However, we must note that it is critical to have a clear objective and goals in designing our trading system and risk appetite.
How can traders leverage on systematic trading to supplement their usual trading habits?
Despite relatively low return, what can traders expect in the long run?Ng: We believe that by adopting the approach of systematic trading, anyone can be a trader as it is highly-scalable, as it allows users to execute their trading strategies without much thought.
However, we note that in systematic trading, backtesting and proof of concept is critical and is a must before users begin trading systematically. Trading systematically without any backtesting or proof of concept can be disastrous as one might be trading on a strategy that was never profitable.
With the social distancing and change in the way people meet and communicate, what are some of the effective platforms used to communicate trading updates with traders and potential traders?
Ng: For us, prior to the movement control order (MCO), we were sharing our trading ideas through our Kenanga Trade to Win telegram channel where it encompasses technical, fundamental and systematic trading ideas.
After the MCO was implemented, we believed that it was a good opportunity to introduce short-term systematic trading (day-trading in a systematically way).
Thus, we would share with our followers in telegram on, for example, five stocks that we are looking for trading opportunities before the market opens.
As the market goes live, we would monitor for entry levels for the stocks.
If prices trigger any of our entry levels on these stocks, our followers will receive an updated message.

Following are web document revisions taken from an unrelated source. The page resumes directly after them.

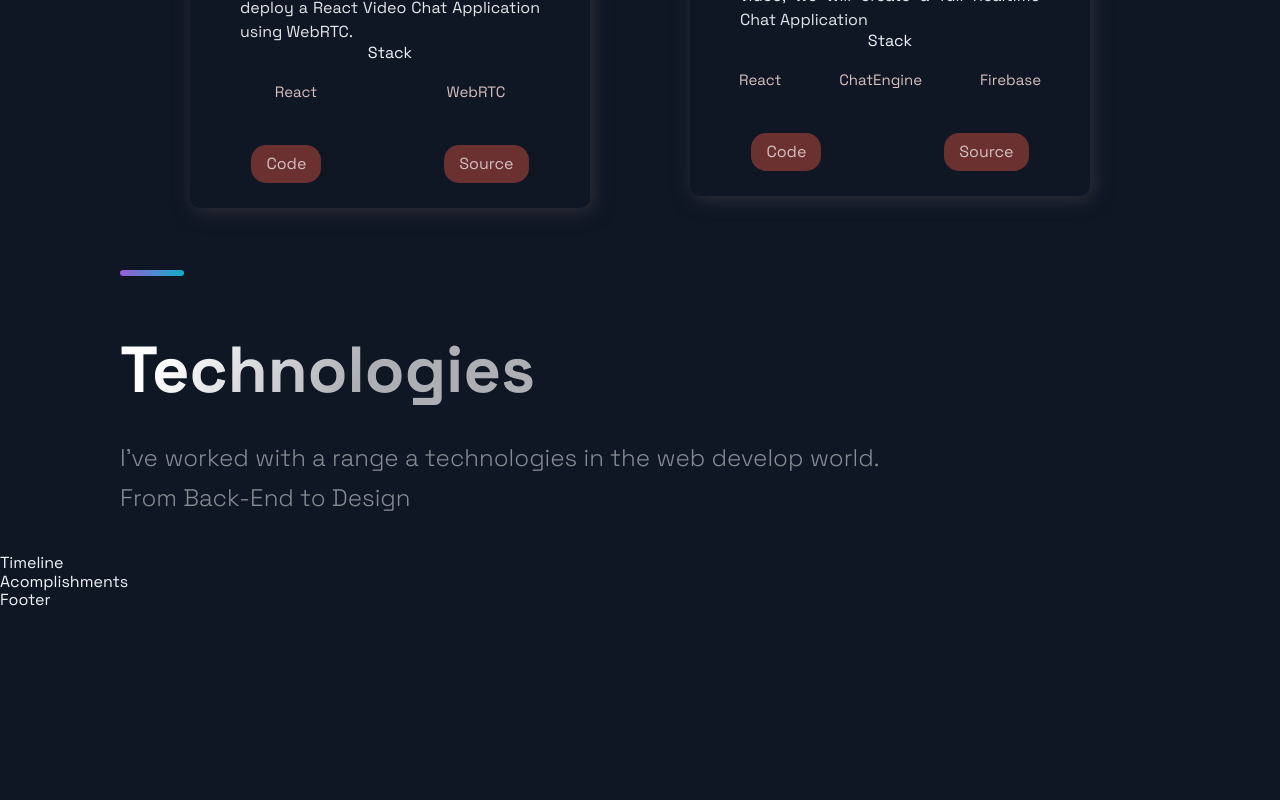
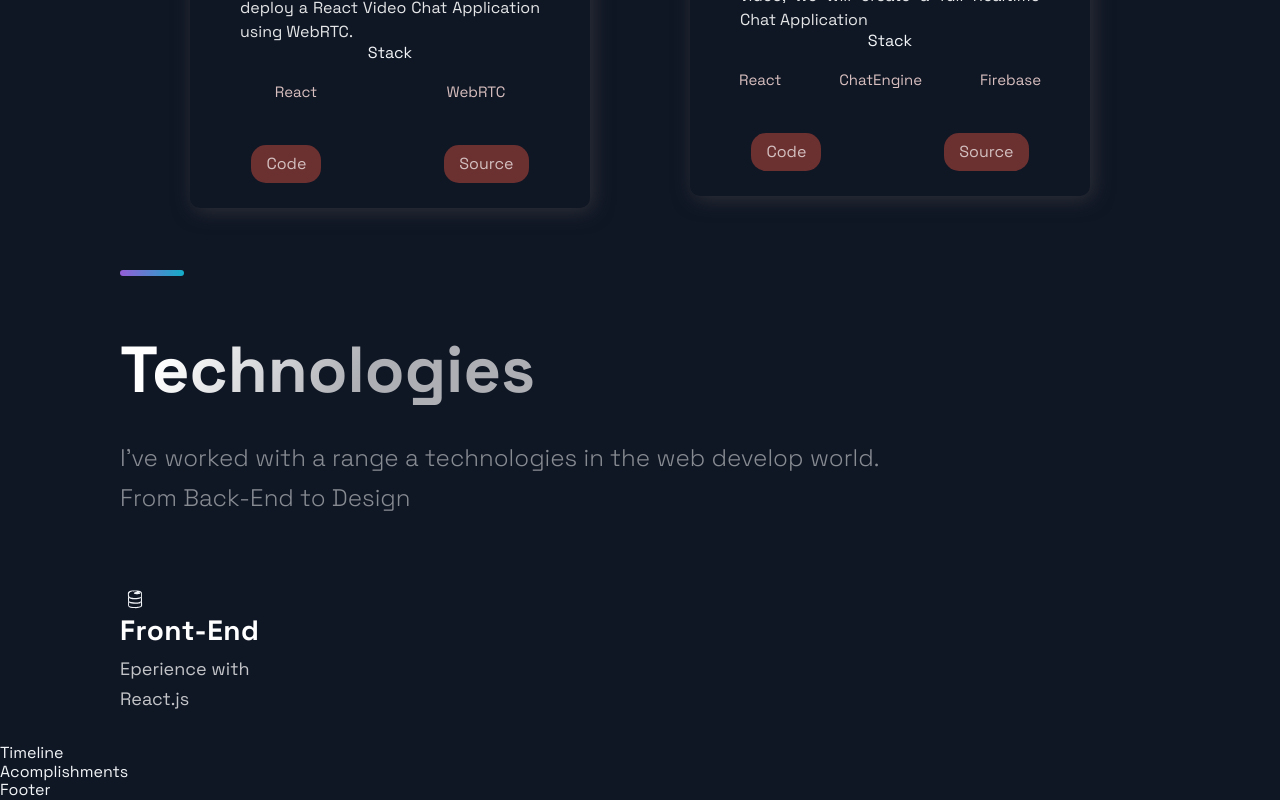
Before and after one commit to Muhammad-usman92/FYP-wahab, a Next.js app: page / in a window 1280 px wide. Shown: the part 1964-2764 px from the top of the page. Before the commit the page ends 2574 px from the top, so only its background shows below. Built offline with nearby package versions, Linux system fonts and the light colour scheme.

Commit message:
technologies section

```diff
--- a/src/components/Technologies/Technologies.js
+++ b/src/components/Technologies/Technologies.js
@@ -22,6 +22,17 @@ const Technologies = () => (
       I've worked with a range a technologies in the web develop world. From
       Back-End to Design
     </SectionText>
+    <List>
+      <ListItem>
+        <DiFirebase size="3rem" />
+        <ListContainer>
+          <ListTitle>Front-End</ListTitle>
+          <ListParagraph>
+            Eperience with <br /> React.js
+          </ListParagraph>
+        </ListContainer>
+      </ListItem>
+    </List>
   </Section>
 );
 
```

We follow up on our calls with reminders should the prices begin closing into our target or stop-loss levels, prompting followers that there are profits that are realisable or losses that should be stopped.
Since we started our short-term systematic trading calls on March 30 until May 20, we have made 116 trading calls.